Dominique D. Johnson wins 2018 Clarke Dissertation Prize

The 2018 Eric O. Clarke Dissertation Prize, jointly administered by CLST and the Department of English, has gone to Dominique D. Johnson (Niq. D. Johnson) for her 2017 dissertation, “Beyond Bare Life: Onto-Epistemic Archives, Precarity, and the Praxis of Being Human,” which she completed for her PhD in Communication. The judges, in evaluating the dissertation in light of the prize guidelines, felt that it illustrated "'the most innovative graduate student work' in the Humanities at Pitt."  The dissertation stood among those nominated as being “the most ambitious, best realized, consistently mind-expanding, and urgently delivered.” The committee praised "Beyond Bare Life" as “noteworthy for being an unusually strong, as well as theoretically ambitious, scholarly intervention into current debates over the volatile and shifting biopolitical status of the meaning of ‘blackness’ in the U.S. today.”

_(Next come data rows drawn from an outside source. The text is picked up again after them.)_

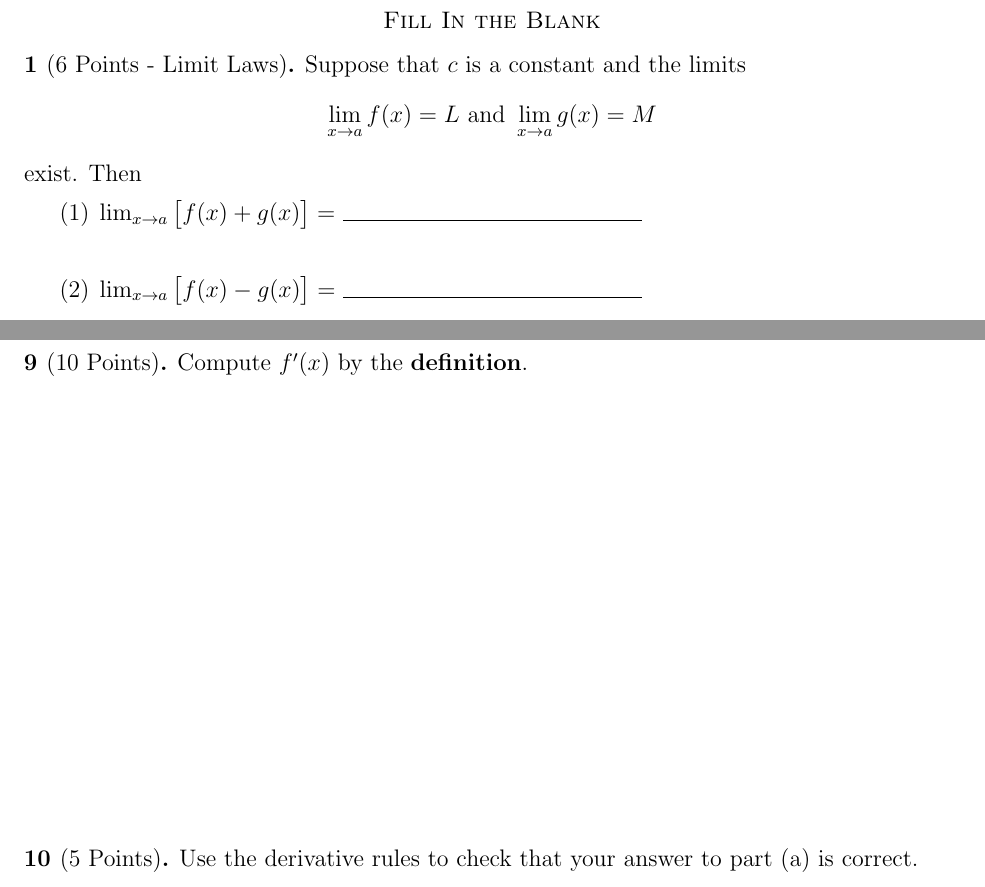
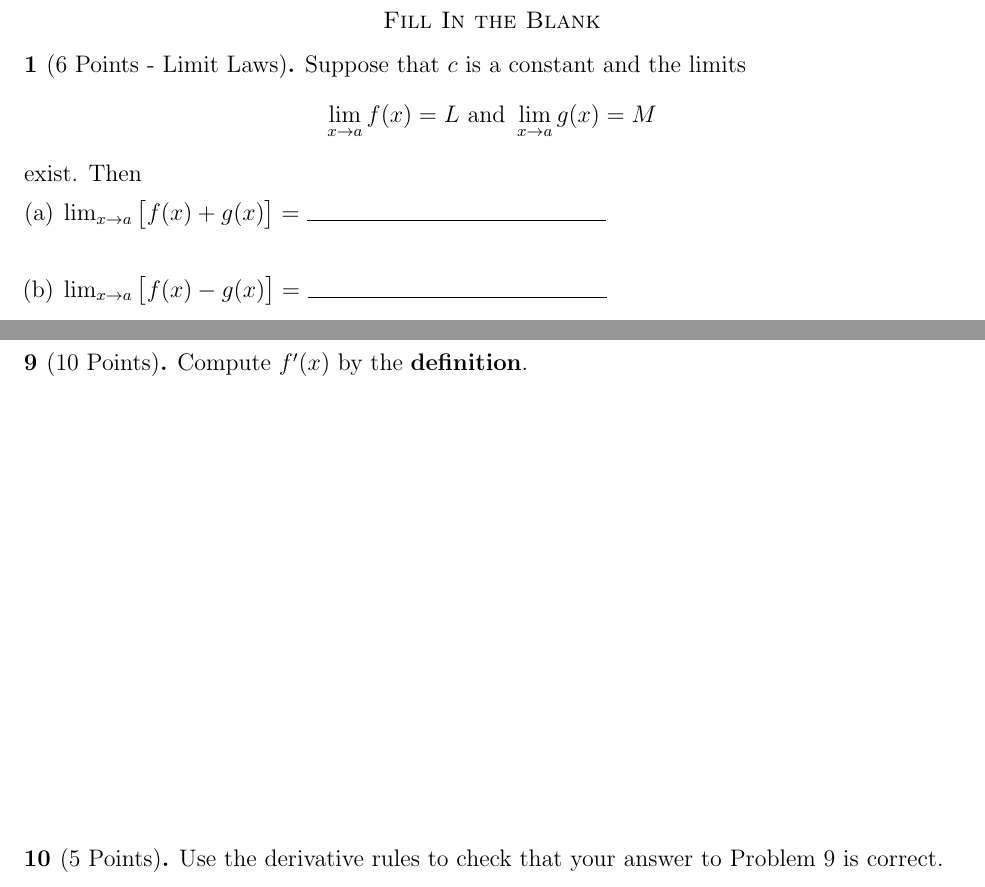
Before and after one commit to ann-clifton/teaching, a LaTeX problem sheet (2018/fall/161/exams/01/tex/exam01-161.tex): two parts of pages 2 and 4 of 5, joined at a grey line, cut so that both start at the same text. Compiled offline with pdfLaTeX.

Commit message:
Corrected some typos, etc. in the exam.

```diff
--- a/2018/fall/161/exams/01/tex/exam01-161.tex
+++ b/2018/fall/161/exams/01/tex/exam01-161.tex
@@ -77,7 +77,7 @@
   \[\lim_{x \to a} f(x) = L\ \text{and}\ \lim_{x \to a} g(x) = M\]
   exist.
   Then
-    \begin{enumerate}
+    \begin{enumerate}[(a)]
     \item
       \(\lim_{x \to a} \left[f(x) + g(x)\right] =\ \line(1,0){150}\)
       \vspace{.25in}
@@ -182,7 +182,7 @@ Use the function \(\displaystyle{f(x) = \frac{x^2 - 9}{x^2 + 2x - 3}}\) to answe
 \vspace{3in}
 
 \begin{thm}[5 Points]\label{check diff by def}
-  Use the derivative rules to check that your answer to part (a) is correct.
+  Use the derivative rules to check that your answer to Problem~\ref{Diff by def} is correct.
 \end{thm}
 
 \newpage
```
Also changed, not shown: 2018/fall/161/exams/01/tex/exam01-161.tex (4 more changed lines).
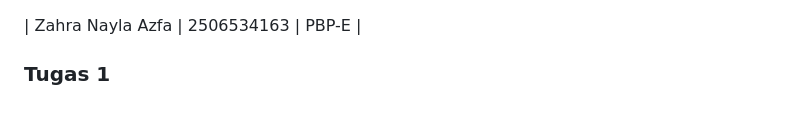
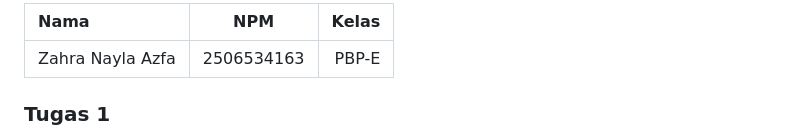
Before and after one commit to zahranayla901/myportofolio, a Markdown page: README.md, the part around the change. GitHub-like rendering.

```diff
--- a/README.md
+++ b/README.md
@@ -1,3 +1,5 @@
+| Nama | NPM | Kelas |
+| :--- | :---: | ---: |
 | Zahra Nayla Azfa | 2506534163 | PBP-E |
 
 ### Tugas 1
```
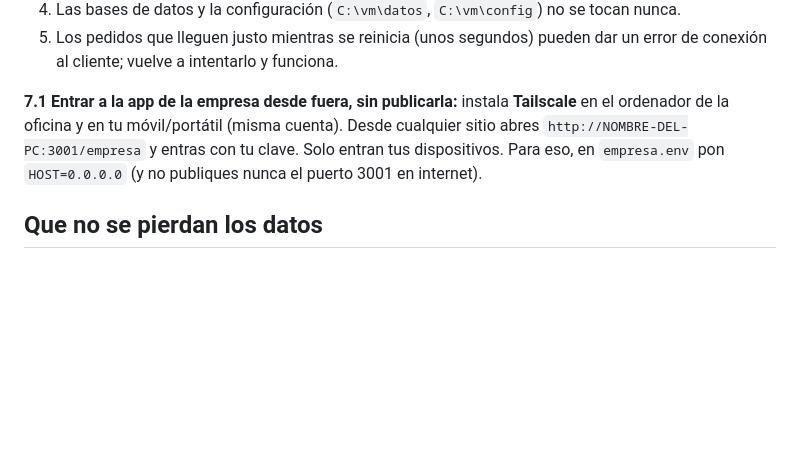
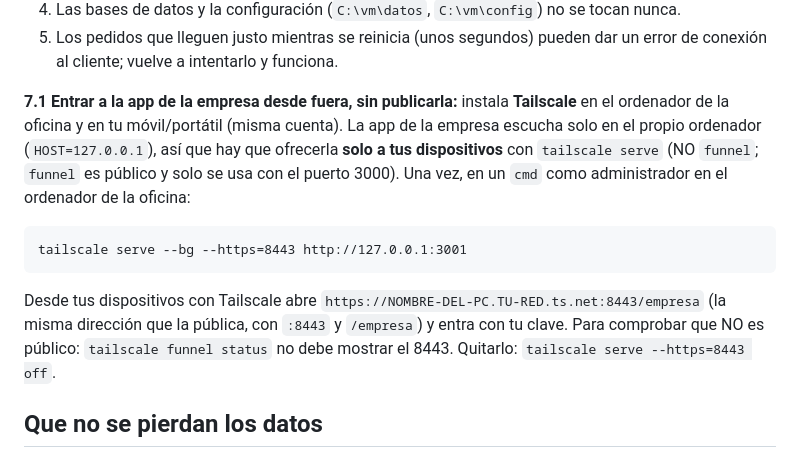
Before and after one commit to distribucionesvmia-lab/BOT-EMPRESA-D-VM, a Markdown page: docs/INSTALACION_WINDOWS.md, the part around the change. Drawn GitHub-style; blank space fills up the shorter version.

Commit message:
Docs: cómo entrar al panel de la empresa desde fuera (tailscale serve, no funnel)
Co-Authored-By: Claude Sonnet 5.5 <noreply@anthropic.com>
Claude-Session: https://claude.ai/code/session_01TfVuY75bsAed6NiYTA1A61

````diff
--- a/docs/INSTALACION_WINDOWS.md
+++ b/docs/INSTALACION_WINDOWS.md
@@ -88,7 +88,11 @@ schtasks /Create /TN "VM Actualizar" /TR "C:\vm\bot\bot-whatsapp\deploy\windows\
 4. Las bases de datos y la configuración (`C:\vm\datos`, `C:\vm\config`) no se tocan nunca.
 5. Los pedidos que lleguen justo mientras se reinicia (unos segundos) pueden dar un error de conexión al cliente; vuelve a intentarlo y funciona.
 
-**7.1 Entrar a la app de la empresa desde fuera, sin publicarla:** instala **Tailscale** en el ordenador de la oficina y en tu móvil/portátil (misma cuenta). Desde cualquier sitio abres `http://NOMBRE-DEL-PC:3001/empresa` y entras con tu clave. Solo entran tus dispositivos. Para eso, en `empresa.env` pon `HOST=0.0.0.0` (y no publiques nunca el puerto 3001 en internet).
+**7.1 Entrar a la app de la empresa desde fuera, sin publicarla:** instala **Tailscale** en el ordenador de la oficina y en tu móvil/portátil (misma cuenta). La app de la empresa escucha solo en el propio ordenador (`HOST=127.0.0.1`), así que hay que ofrecerla **solo a tus dispositivos** con `tailscale serve` (NO `funnel`; `funnel` es público y solo se usa con el puerto 3000). Una vez, en un `cmd` como administrador en el ordenador de la oficina:
+```
+tailscale serve --bg --https=8443 http://127.0.0.1:3001
+```
+Desde tus dispositivos con Tailscale abre `https://NOMBRE-DEL-PC.TU-RED.ts.net:8443/empresa` (la misma dirección que la pública, con `:8443` y `/empresa`) y entra con tu clave. Para comprobar que NO es público: `tailscale funnel status` no debe mostrar el 8443. Quitarlo: `tailscale serve --https=8443 off`.
 
 ## Que no se pierdan los datos
 - Todo está en `C:\vm\datos`. **Haz copia de esa carpeta** (o activa `BACKUP_DIR` en una carpeta de Drive).
````
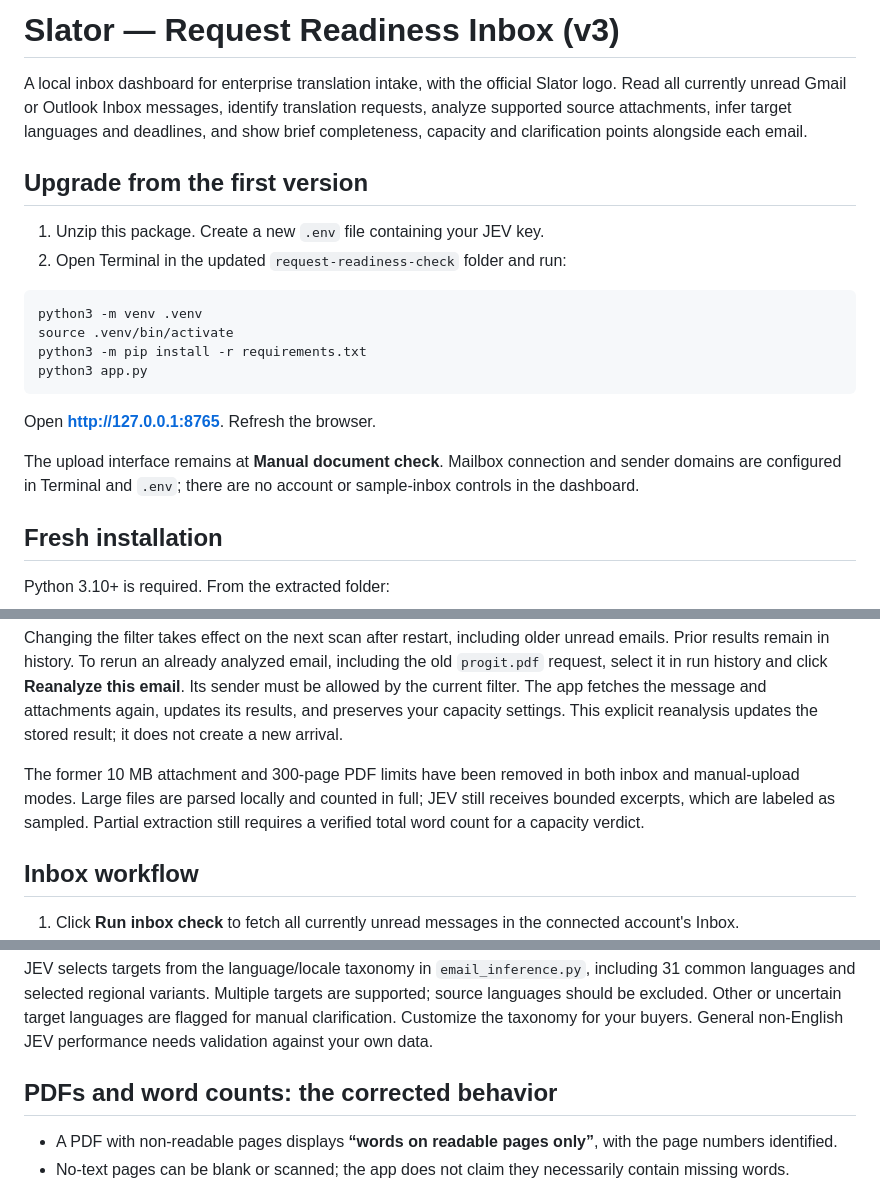
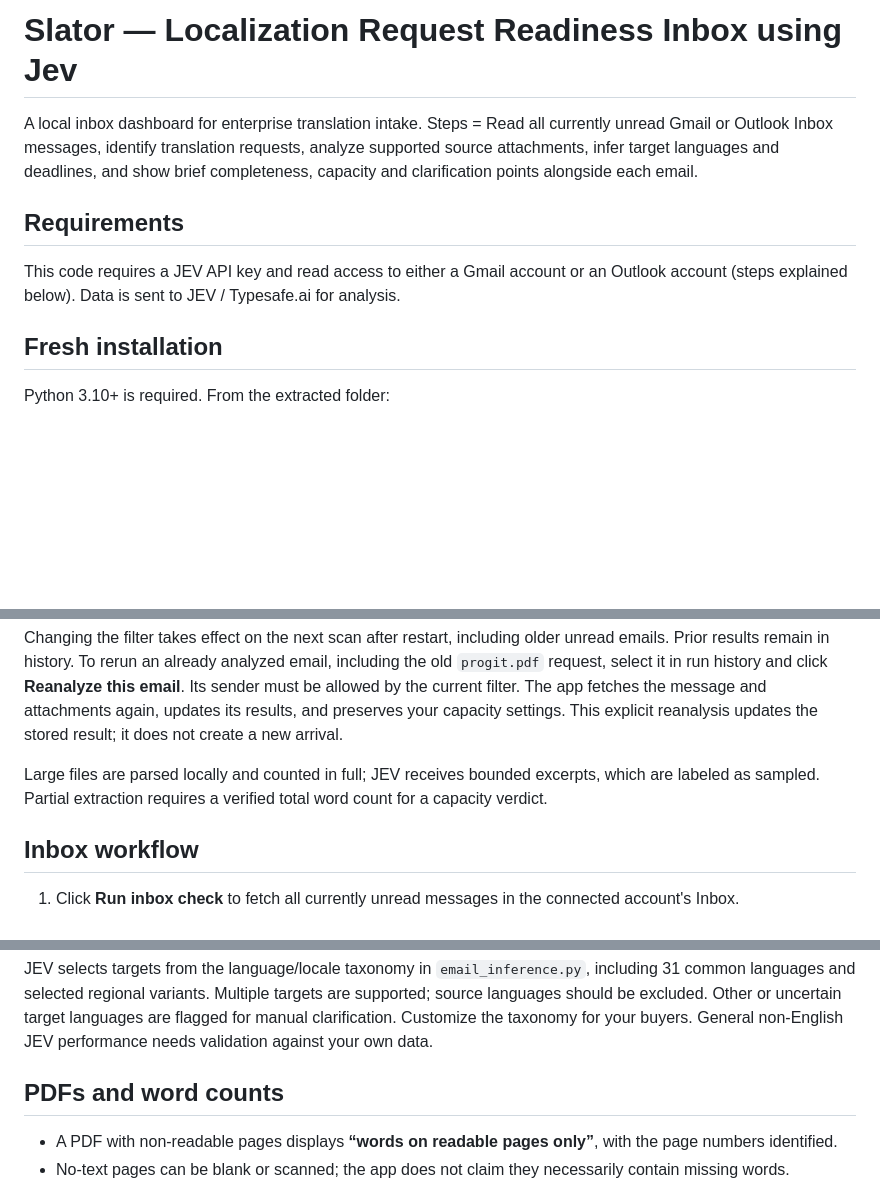
Before and after one commit to alexslator/Localization-Email-Analysis, a Markdown page: README.md, 3 parts joined by grey strips. Drawn GitHub-style; blank space fills up the shorter version.

Commit message:
Revise README for project name and installation clarity
Updated project name and clarified requirements and installation steps in README.

````diff
--- a/README.md
+++ b/README.md
@@ -1,22 +1,11 @@
-# Slator — Request Readiness Inbox (v3)
+# Slator — Localization Request Readiness Inbox using Jev
 
-A local inbox dashboard for enterprise translation intake, with the official Slator logo. Read all currently unread Gmail or Outlook Inbox messages, identify translation requests, analyze supported source attachments, infer target languages and deadlines, and show brief completeness, capacity and clarification points alongside each email.
+A local inbox dashboard for enterprise translation intake. Steps = Read all currently unread Gmail or Outlook Inbox messages, identify translation requests, analyze supported source attachments, infer target languages and deadlines, and show brief completeness, capacity and clarification points alongside each email.
 
-## Upgrade from the first version
+## Requirements
 
-1. Unzip this package. Create a new `.env` file containing your JEV key.
-2. Open Terminal in the updated `request-readiness-check` folder and run:
-
-```bash
-python3 -m venv .venv
-source .venv/bin/activate
-python3 -m pip install -r requirements.txt
-python3 app.py
-```
-
-Open **http://127.0.0.1:8765**. Refresh the browser.
-
-The upload interface remains at **Manual document check**. Mailbox connection and sender domains are configured in Terminal and `.env`; there are no account or sample-inbox controls in the dashboard.
+This code requires a JEV API key and read access to either a Gmail account or an Outlook account (steps explained below).
+Data is sent to JEV / Typesafe.ai for analysis.
 
 ## Fresh installation
 
@@ -94,7 +83,7 @@ Filtering uses the domain of the parsed From address, case-insensitively and exa
 
 Changing the filter takes effect on the next scan after restart, including older unread emails. Prior results remain in history. To rerun an already analyzed email, including the old `progit.pdf` request, select it in run history and click **Reanalyze this email**. Its sender must be allowed by the current filter. The app fetches the message and attachments again, updates its results, and preserves your capacity settings. This explicit reanalysis updates the stored result; it does not create a new arrival.
 
-The former 10 MB attachment and 300-page PDF limits have been removed in both inbox and manual-upload modes. Large files are parsed locally and counted in full; JEV still receives bounded excerpts, which are labeled as sampled. Partial extraction still requires a verified total word count for a capacity verdict.
+Large files are parsed locally and counted in full; JEV receives bounded excerpts, which are labeled as sampled. Partial extraction requires a verified total word count for a capacity verdict.
 
 ## Inbox workflow
 
@@ -130,7 +119,7 @@ All inferred deadlines are provisional until verified in the detail panel. The c
 
 JEV selects targets from the language/locale taxonomy in `email_inference.py`, including 31 common languages and selected regional variants. Multiple targets are supported; source languages should be excluded. Other or uncertain target languages are flagged for manual clarification. Customize the taxonomy for your buyers. General non-English JEV performance needs validation against your own data.
 
-## PDFs and word counts: the corrected behavior
+## PDFs and word counts
 
 - A PDF with non-readable pages displays **“words on readable pages only”**, with the page numbers identified.
 - No-text pages can be blank or scanned; the app does not claim they necessarily contain missing words.
````
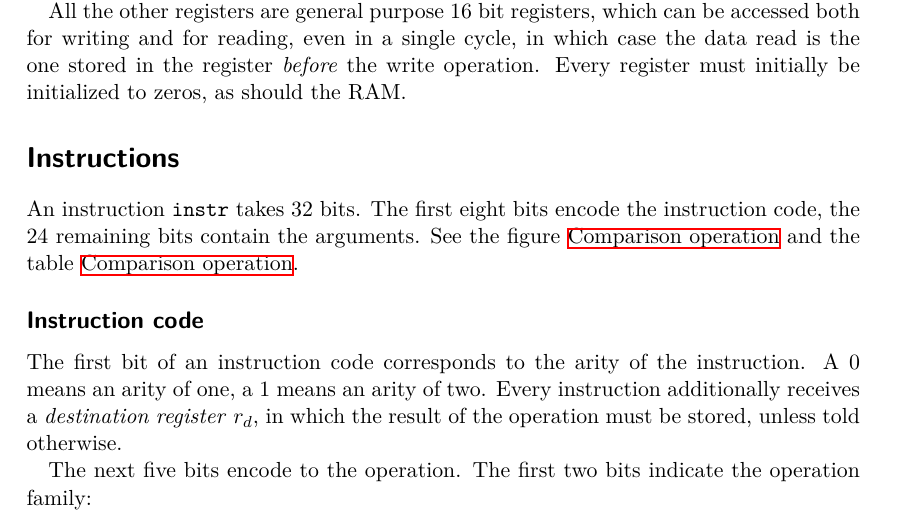
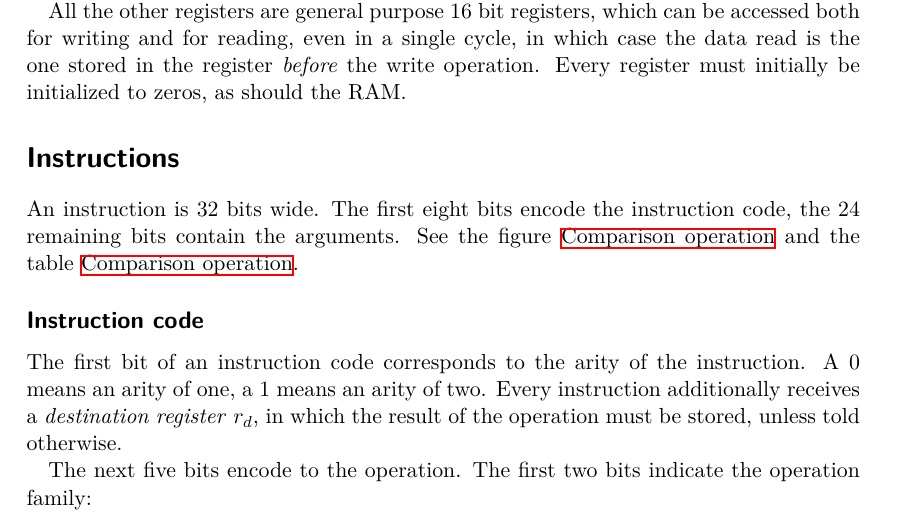
Before and after one commit to TheBlackBeans/cpu, a LaTeX document (docs/instructionset.tex): part of page 1 of 5, cut so that both start at the same text. Compiled offline with XeLaTeX.

Commit message:
[docs/instructionset.tex] Spelling correction.
Co-authored-by: rajdakin <rajdakin@gmail.com>

```diff
--- a/docs/instructionset.tex
+++ b/docs/instructionset.tex
@@ -56,7 +56,7 @@ operation. Every register must initially be initialized to zeros, as should the
 RAM.
 
 \section*{Instructions}
-An instruction \verb|instr| takes 32 bits. The first eight bits encode the
+An instruction is 32 bits wide. The first eight bits encode the
 instruction code, the 24 remaining bits contain the arguments. See
 the figure \nameref{fig:instrs} and the table \nameref{tab:instrs}.
 \subsection*{Instruction code}
```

Since there was one year since the prize started being offered during which no award was made, the committee was able to recommend that a second Clarke Prize be given this year, to which CLST and English administration happily assented. That prize went to a student not in the CLST program, Laura Stamm, from Film Studies, for her "“Sustaining Life during the AIDS Crisis: New Queer Cinema and the Biopic.”